Chief Executive of Tourism and Transport Forum (TTF) Margy Osmond said, “This is an exciting time of year for our industry, with additional visitors pouring into Australia to celebrate Chinese New Year in our backyard. Lunar New Year always brings a real boost to all sectors of our industry as visitors go all out to celebrate.
“Chinese New Year is a major holiday and there is significant demand for travel to Australia at this time of year. Gold Coast Airport, which does not usually have direct flights from China, has already seen a record number of charter flights in 2015. Last year interest was so high that that the government had to increase the number of flights permitted from China to meet demand.
“There is also evidence that these visitors are spending big once they get here. Shopping is the number one activity for Chinese travellers and, on average, they spend twice as much as tourists from Europe. This year data shows a tenfold increase in the average duty free spend at some airports, with a particular focus on high end, luxury items.
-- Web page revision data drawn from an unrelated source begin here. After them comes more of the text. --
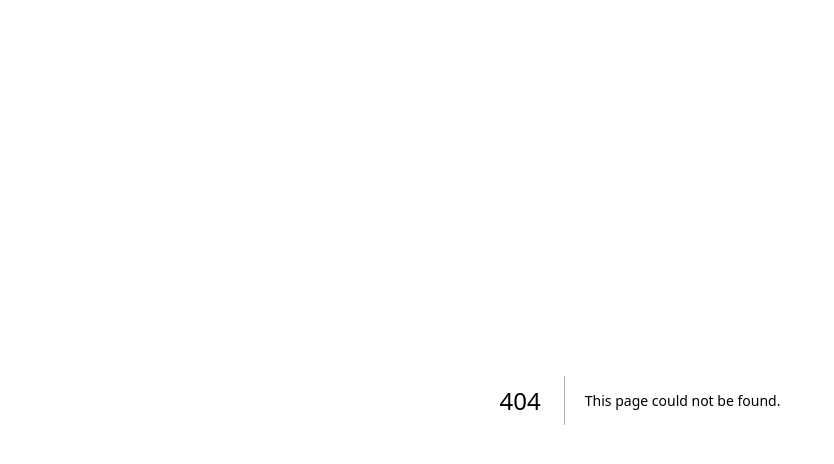
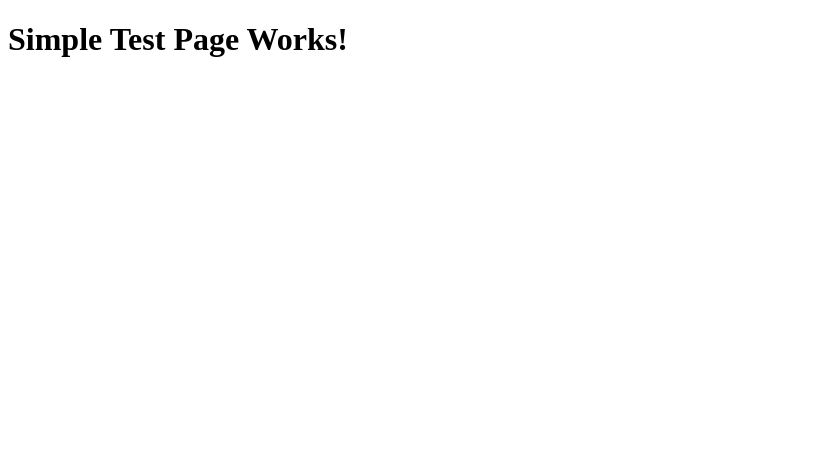
Before and after one commit to vikram-nayani-projects/fishermenfirst-platform, a Next.js app: page /simple in a window 1280 px wide. Before the commit this address had no page. Shown: the top 464 px of the page, without its empty margins (0-834 px from the left). Built offline with nearby package versions, Linux system fonts and the light colour scheme.

Commit message:
debug: Add ultra-simple test page

```diff
--- /dev/null
+++ b/pages/simple.js
@@ -0,0 +1,3 @@
+export default function Simple() {
+  return <h1>Simple Test Page Works!</h1>
+}
```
“This is great news, but there is a lot we could do to make the experience of visiting Australia easier for Chinese visitors. Our outdated visa process means Chinese visitors must fill in a paper form, pay $130, apply in person with documentary evidence and wait over a week. By contrast, Hong Kong visitors can apply for a visa online, pay $20 and receive almost immediate approval.
“We could also make it easier for Chinese travellers to spend their money here and collect back the GST on their purchases. In other countries private operators have taken over management of tax refund schemes and have invested heavily in promoting local shopping to China and other visitor markets. There is no reason why this could not be considered in Australia.
“Customs has made a start on reform, with a new app for travellers to input their claims as they purchase. In the two months since going live, it has been downloaded by 75,000 people, 47% of whom were Chinese. While this uptake is pleasing, a Chinese language version has unfortunately been delayed and will miss this important time of the year.
“Governments around Australia should invest in the reforms we need to make our industry globally competitive and not take for granted the success of this year’s Chinese New Year,” said Osmond.